I’m not sure if I would’ve learnt these things if I didn’t participate. I might’ve learnt them later in life. I’m just very grateful to have learnt so many new things at such a young age.
5.) How did you prepare for the event – mentally and/or physically?
I prepared a lot for my interview. I wanted to make sure to be able to reply to any questions the judges might throw at me, like what my goal was, what I wanted to achieve if I would win Miss La Rochelle and explain how far I’ve come with my own struggles. When it came to the physical challenges, I was lucky to have been attending dance schools for as long as I can remember, so going on stage is not something new for me.
6.) Do you think your emotions towards the competition and the people would be the same if you didn’t win?
Very much so. Every single teacher was supportive and loving and even if I didn’t win, I would still have the utmost respect for them for being able to pull off a show as amazing as it was.
All the finalists were super nice to me as well. I got along with them all and the journey that we all went through together, brought us all very close. I am so happy I got to be surrounded by such talented people.
7.) Would you recommend this experience to anyone else and if so, what advice do you have for those wanting to do something similar?
I think the journey of the competition, at least in my experience, was to get to know myself better. I would definitely recommend it to someone who needs a confidence booster, someone who wants to understand themselves. This journey helped me to identify my strengths and work on my weaknesses.
My advice to someone wanting to try it is this: if you feel like quitting, don’t. If you feel like an outsider, believe me, you aren’t. Pushing yourself out of your comfort zone is terrifying, but if you give up, won’t you look back on that exact moment in the future and regret not finishing what you started? I’ll say it again, if I can do it, so can you.
8.) If you could change something regarding the competition (the people, the timing, etc) would you or would you rather have it all be the same?
I won’t lie, having Miss La Rochelle a week before Prelims was challenging. A lot of stress went into the competition, and after the big show, you realise you have less than a week to study for prelims. But nothing is impossible, and with some organisation and discipline, you can do it. Apart from that, it was one of the greatest things I’ve ever done in my life. I wouldn’t change a thing.
9.) Who was your biggest supporter during this time and why?
So many people supported me during that time. My family at home – including my mom, dad, and sister – helped me understand that I was worthy enough to take part in the competition. They have always been so proud of me. My friends in and out of La Rochelle have been such a huge inspiration to me. They encouraged me, motivated me and have been my greatest (and loudest) supporters during the show. They never lost hope for me.
Lastly, the finalists were also such a huge support for me. We all motivated each other, and I got really close to them. It’s amazing that I was able to make new friends in my last year of high school.
10.) Did anything during this time really shape you or have a major impact on you?

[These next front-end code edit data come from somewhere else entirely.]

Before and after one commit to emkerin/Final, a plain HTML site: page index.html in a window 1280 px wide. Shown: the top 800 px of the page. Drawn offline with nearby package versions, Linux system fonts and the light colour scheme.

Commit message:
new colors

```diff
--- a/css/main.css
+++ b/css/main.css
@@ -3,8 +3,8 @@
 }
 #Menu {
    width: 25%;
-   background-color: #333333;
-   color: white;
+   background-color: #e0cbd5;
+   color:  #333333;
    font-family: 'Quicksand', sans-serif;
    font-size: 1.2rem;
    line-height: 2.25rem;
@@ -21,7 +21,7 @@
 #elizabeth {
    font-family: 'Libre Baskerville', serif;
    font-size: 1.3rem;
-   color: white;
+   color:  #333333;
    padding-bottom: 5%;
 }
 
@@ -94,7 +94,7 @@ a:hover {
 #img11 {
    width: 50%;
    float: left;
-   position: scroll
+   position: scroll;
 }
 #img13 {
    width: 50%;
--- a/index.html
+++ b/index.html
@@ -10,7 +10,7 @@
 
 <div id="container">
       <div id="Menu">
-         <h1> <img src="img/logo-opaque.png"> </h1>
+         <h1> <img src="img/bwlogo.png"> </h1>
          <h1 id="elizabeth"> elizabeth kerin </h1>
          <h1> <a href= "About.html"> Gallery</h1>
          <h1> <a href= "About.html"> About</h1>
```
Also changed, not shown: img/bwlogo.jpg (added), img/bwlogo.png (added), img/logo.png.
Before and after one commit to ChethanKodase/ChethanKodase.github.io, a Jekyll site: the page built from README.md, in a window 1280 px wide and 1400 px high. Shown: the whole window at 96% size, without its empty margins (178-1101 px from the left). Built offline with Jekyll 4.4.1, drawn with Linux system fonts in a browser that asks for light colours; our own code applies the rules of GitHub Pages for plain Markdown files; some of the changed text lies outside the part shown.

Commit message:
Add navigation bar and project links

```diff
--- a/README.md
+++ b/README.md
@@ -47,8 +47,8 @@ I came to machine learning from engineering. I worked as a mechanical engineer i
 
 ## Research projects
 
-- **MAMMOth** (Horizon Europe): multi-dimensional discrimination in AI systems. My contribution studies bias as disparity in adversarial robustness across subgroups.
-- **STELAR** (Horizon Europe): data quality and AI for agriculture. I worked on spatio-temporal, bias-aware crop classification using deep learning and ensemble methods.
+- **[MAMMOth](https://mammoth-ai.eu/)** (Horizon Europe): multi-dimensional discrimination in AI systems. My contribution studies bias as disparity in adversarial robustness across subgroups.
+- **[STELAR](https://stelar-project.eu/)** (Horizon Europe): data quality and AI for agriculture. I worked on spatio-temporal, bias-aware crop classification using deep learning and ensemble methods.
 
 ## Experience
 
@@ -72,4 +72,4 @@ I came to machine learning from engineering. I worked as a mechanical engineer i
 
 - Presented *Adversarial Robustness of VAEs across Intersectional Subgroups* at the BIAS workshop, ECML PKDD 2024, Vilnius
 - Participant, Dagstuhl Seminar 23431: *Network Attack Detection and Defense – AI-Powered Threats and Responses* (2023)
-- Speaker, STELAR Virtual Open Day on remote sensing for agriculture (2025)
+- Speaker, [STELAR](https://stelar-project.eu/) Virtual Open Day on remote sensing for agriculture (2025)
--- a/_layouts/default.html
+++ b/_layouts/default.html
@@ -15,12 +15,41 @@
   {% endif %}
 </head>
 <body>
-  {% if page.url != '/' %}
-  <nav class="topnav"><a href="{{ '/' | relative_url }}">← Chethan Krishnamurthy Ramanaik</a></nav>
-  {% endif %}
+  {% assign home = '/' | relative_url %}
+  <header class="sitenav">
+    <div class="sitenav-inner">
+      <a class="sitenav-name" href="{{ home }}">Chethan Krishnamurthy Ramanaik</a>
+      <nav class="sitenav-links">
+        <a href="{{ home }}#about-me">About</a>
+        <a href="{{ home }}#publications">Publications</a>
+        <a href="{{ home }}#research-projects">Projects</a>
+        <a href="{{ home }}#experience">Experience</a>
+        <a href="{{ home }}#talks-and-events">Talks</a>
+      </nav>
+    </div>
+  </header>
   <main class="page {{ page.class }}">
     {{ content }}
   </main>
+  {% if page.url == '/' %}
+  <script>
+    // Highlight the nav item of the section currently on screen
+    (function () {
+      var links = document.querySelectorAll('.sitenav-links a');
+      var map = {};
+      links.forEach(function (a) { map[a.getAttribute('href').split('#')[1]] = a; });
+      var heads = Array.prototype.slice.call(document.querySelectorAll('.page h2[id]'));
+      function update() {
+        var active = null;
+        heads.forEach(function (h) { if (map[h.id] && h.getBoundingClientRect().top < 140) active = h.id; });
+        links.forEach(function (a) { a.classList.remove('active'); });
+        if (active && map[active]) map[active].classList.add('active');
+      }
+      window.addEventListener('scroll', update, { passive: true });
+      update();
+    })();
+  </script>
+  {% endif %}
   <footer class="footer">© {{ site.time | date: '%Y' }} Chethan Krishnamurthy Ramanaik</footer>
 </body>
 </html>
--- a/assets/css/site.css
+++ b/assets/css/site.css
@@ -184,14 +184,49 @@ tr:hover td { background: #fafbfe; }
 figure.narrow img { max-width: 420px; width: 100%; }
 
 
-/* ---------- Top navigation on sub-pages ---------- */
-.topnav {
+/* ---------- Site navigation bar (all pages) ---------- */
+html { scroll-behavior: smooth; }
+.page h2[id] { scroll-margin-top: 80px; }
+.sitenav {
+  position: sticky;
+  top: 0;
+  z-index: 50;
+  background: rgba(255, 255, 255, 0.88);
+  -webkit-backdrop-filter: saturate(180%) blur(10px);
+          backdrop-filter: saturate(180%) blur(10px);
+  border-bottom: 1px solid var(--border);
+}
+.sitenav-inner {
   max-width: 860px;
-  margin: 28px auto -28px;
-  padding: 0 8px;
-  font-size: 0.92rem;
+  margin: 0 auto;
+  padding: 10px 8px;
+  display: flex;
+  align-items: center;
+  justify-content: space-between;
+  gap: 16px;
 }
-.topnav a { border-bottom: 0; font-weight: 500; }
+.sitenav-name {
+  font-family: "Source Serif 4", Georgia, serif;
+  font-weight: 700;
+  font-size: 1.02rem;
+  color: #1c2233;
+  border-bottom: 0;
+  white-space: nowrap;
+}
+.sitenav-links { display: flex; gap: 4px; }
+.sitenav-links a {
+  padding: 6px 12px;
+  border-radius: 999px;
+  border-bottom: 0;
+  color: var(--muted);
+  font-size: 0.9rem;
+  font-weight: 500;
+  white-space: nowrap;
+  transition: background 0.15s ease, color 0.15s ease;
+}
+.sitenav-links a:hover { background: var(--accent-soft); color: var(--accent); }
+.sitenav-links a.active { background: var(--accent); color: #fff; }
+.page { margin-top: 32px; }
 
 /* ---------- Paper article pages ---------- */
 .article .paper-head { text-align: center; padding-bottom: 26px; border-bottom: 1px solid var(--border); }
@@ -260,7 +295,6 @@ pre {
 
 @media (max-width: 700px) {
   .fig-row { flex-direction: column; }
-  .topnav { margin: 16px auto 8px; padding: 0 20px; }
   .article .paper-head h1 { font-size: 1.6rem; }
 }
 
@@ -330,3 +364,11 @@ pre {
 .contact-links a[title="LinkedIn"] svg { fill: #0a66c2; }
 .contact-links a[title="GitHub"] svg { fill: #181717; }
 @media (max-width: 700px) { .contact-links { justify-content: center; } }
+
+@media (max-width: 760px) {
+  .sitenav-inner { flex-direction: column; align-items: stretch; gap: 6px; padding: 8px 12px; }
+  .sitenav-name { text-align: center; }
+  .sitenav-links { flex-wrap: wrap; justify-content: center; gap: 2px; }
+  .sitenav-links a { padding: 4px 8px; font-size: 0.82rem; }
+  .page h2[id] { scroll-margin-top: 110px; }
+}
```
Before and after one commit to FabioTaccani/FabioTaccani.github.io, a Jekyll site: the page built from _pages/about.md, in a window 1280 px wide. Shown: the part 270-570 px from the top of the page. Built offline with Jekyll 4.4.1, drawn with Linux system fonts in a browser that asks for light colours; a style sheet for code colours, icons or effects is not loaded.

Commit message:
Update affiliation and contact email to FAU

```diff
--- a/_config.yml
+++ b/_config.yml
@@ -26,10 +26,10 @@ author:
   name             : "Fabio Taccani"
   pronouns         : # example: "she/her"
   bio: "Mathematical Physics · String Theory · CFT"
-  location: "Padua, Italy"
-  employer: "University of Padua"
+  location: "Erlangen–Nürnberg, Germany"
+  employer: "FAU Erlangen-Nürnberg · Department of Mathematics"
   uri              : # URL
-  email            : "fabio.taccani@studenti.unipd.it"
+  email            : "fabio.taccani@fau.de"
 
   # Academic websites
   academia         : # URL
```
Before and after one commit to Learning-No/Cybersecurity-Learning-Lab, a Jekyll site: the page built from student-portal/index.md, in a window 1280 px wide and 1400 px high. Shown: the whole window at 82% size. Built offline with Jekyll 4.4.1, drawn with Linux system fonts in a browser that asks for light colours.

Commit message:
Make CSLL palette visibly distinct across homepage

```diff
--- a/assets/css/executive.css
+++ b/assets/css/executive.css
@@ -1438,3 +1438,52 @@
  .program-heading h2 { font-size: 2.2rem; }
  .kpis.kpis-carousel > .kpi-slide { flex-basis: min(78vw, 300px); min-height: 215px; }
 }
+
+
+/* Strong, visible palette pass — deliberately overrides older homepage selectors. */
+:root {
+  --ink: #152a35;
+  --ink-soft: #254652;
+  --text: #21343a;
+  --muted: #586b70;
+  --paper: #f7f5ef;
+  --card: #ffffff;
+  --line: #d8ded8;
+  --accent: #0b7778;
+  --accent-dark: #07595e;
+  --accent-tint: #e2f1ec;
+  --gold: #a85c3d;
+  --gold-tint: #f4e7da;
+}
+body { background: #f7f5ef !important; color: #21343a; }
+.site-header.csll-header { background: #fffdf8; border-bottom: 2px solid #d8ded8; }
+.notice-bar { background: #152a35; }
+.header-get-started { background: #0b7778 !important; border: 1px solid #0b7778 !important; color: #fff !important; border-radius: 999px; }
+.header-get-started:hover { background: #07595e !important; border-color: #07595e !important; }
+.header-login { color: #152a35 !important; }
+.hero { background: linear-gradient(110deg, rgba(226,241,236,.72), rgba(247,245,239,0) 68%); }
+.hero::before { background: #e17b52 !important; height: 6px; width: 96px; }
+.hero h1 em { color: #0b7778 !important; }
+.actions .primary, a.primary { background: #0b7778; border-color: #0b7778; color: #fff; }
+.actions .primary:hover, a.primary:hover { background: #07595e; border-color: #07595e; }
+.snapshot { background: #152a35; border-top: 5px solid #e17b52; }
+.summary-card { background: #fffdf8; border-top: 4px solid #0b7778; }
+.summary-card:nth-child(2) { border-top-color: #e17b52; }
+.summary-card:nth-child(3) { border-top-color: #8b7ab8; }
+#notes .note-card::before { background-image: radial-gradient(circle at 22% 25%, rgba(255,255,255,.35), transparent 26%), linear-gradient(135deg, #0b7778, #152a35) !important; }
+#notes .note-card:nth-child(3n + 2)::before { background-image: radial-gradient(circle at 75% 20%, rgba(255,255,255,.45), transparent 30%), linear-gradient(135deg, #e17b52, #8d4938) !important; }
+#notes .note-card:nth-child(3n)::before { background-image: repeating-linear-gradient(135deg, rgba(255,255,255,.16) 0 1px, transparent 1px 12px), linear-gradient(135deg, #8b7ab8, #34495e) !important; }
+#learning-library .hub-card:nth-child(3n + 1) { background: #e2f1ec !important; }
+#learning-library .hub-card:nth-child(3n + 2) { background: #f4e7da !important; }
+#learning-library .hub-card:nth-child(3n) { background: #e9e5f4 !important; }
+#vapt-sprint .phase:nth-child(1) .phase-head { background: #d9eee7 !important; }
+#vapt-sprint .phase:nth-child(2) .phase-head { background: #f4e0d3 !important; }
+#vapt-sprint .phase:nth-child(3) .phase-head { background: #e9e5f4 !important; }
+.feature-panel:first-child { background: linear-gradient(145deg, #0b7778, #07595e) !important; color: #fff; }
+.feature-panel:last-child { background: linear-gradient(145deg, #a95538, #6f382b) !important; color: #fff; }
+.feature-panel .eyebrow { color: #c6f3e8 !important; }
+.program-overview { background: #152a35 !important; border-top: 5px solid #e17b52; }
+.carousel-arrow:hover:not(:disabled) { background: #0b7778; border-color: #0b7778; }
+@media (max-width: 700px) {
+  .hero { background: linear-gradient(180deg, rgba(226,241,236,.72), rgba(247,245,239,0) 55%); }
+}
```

There wasn’t just one specific thing that had a big impact on me. The whole journey since April, has shaped me into a new person. Someone who feels more confident in herself, someone who understands her worth and is grateful for everything that comes her way.
11.) Any final thoughts regarding the whole Miss La Rochelle competition and experience?
So many people helped me to get through this journey. Every person in my life, including the teachers, the finalists, my friends, and my family, helped to shape the person I am today, and I will be forever grateful.